Thursday, November 11, 2010

To Ban or not to Ban?

An angry response and demand for a boycott spread rapidly yesterday when a new self-published Kindle book, The Pedophile's Guide to Love and Pleasure by Phillip Greaves, was offered for sale at

Amid the hullabaloo and the call for Amazon to remove the book from its site, I thought this quote from the Reading Copy book blog at Abe books would be appropriate. The blog referenced the verse in a post discussing the 50th anniversary of the 1960 not-guilty verdict in the British obscenity trial over Lady Chatterley's Lover.

Let’s remember some words from a glorious librarian, Philip Larkin:

Sexual intercourse began
In nineteen sixty-three
(which was rather late for me).
Between the end of the
“Chatterley” ban and
The Beatles’ first LP.

As long as the material is not violating any laws than we should always error on the side of allowing it to exist, no matter how objectionable or disgusting we may find it to be. The alternative is to enter the slippery slope of censorship and the ability for books to be banned simply on the sensibilities of the majority, or even worse a vocal minority.

However, I do admire the honesty of the blogger mentioned below who admitted how easy it is to get swept up in the moment when faced with such objectionable material. From Shelf Awareness:
In a post titled "Crossing a Line: Is Banning Books Ever OK?" a Book Smugglers blogger observed: "My first reaction was that of revulsion and I not only RT the link with a 'I have no words' attached to it, I also wrote and I admit it, without thinking about what I was saying: Seriously @Amazon? YOU NEED TO REMOVE THIS FROM YOUR SITE. Which is of course an attempt at book banning. Needless to say, madness ensued and we got hundreds of @ replies who shared the feelings of disgust and who retweeted the request to pull the book off Amazon.

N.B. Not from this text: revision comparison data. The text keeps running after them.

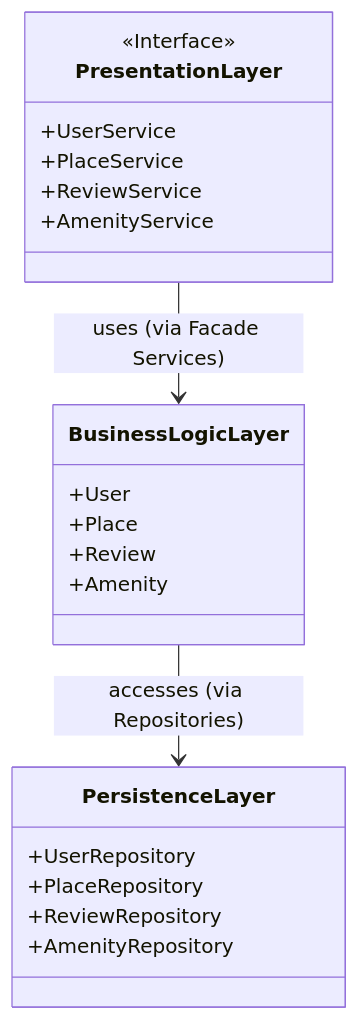
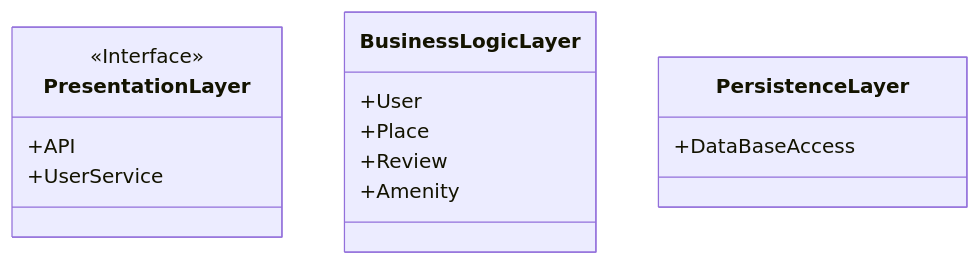
Before and after one commit to Roullito/holbertonschool-hbnb: the diagram in part1/0_Package_Diagram.md, drawn with Mermaid.

Commit message:
fix: 0. High-Level Package Diagram

````diff
--- a/part1/0_Package_Diagram.md
+++ b/part1/0_Package_Diagram.md
@@ -3,28 +3,17 @@
 ```mermaid
 classDiagram
-
 class PresentationLayer {
     <<Interface>>
+    +API
     +UserService
-    +PlaceService
-    +ReviewService
-    +AmenityService
 }
-
 class BusinessLogicLayer {
     +User
     +Place
     +Review
     +Amenity
 }
-
 class PersistenceLayer {
-    +UserRepository
-    +PlaceRepository
-    +ReviewRepository
-    +AmenityRepository
+    +DataBaseAccess
 }
-
-PresentationLayer --> BusinessLogicLayer : uses (via Facade Services)
-BusinessLogicLayer --> PersistenceLayer : accesses (via Repositories)
 ```
````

"There were also quite a few replies who questioned the request on the grounds that censorship should never be encouraged even if the content of a book is disgusting and reprehensible. The ensuing conversation was not only interesting but also eye opening. Because I have always, always seen myself as someone who would never EVER condone book banning or censorship on any grounds, there I was facing a very uncomfortable truth about myself: a line I never ever thought I would cross and yet I did, in a heartbeat."
And CBS news reported that Chris Finan, president of the American Bookseller's Association Foundation for Free Expression said:
Amazon has the right under the First Amendment to sell any book that is not child pornography or legally obscene. Greaves' book doesn't amount to either because it does not include illustrations.

1 comment:

Anonymous said...

If the only reason his book doesn't violate the law is because there are no illustrations, then the law needs to be revised - which is something we do all the time in this country. Laws are written, inadequacies are found and the laws are rewritten to address those inadequacies.

I don't think this book can even be entered in the ban or not to ban argument. That arena is for more subtle topics, not something as reprehensible, illegal and disgusting as child predators.

I think this is where the line needs to be drawn in the ban or not to ban argument. We all have the right to practice whatever religion we choose as long as it does not molest our fellow human. We all have the right to voice our opinions and protest, as long as it does not molest our fellow human.

These are topics that have been controversial in the ban or not to ban argument, namely religious and political texts, as well as some texts on sexuality.

That's fine. These books deserve protection because their subjects do not advocate the molestation of our fellow human.

If its illegal to have sex with a child, why should a criminal have the right to promote such a horrific and illegal act against another human? It should just be one more right a criminal loses when he or she is guilty of a crime of such severity.

Paired with incarceration, I think it a fitting punishment.